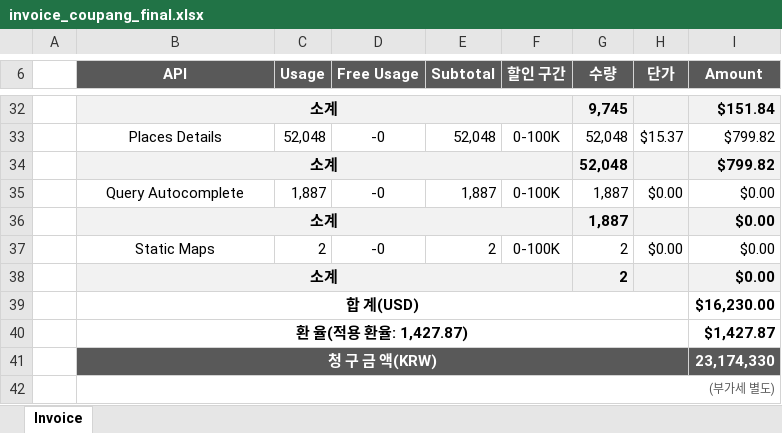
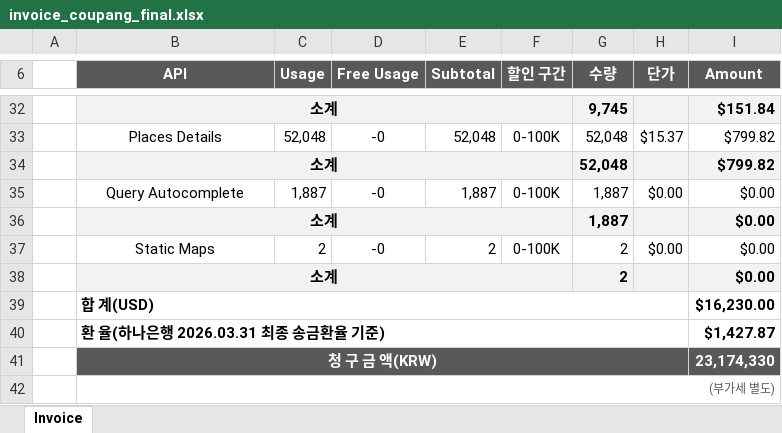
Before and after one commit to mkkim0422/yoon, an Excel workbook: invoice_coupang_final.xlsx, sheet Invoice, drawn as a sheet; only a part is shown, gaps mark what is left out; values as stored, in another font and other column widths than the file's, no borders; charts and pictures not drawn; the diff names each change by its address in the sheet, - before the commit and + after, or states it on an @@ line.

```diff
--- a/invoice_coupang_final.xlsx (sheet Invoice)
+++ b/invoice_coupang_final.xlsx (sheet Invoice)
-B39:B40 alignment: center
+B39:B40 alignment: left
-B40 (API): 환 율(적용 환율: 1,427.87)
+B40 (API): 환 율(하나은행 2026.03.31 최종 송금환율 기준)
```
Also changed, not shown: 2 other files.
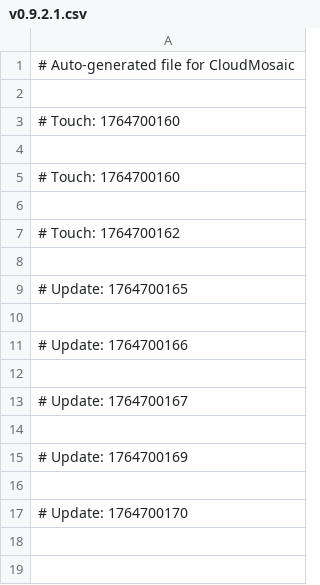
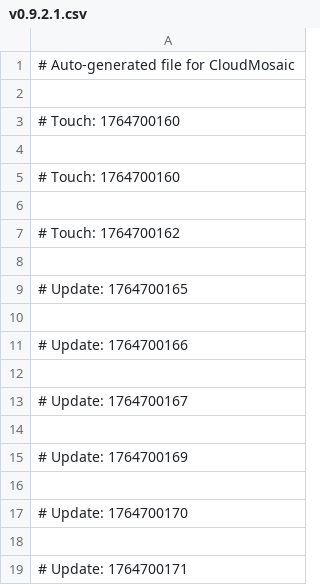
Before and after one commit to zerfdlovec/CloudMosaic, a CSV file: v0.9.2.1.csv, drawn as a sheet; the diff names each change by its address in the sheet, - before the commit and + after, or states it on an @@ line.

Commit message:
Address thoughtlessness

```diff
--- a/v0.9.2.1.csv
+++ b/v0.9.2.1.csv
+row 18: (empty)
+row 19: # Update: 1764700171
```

::::::::

EXERCISE DESCRIPTION
In the entries above, identify each line that includes the string "alignment", then copy it.

SOLUTION TO THIS TASK
-B39:B40 alignment: center
+B39:B40 alignment: left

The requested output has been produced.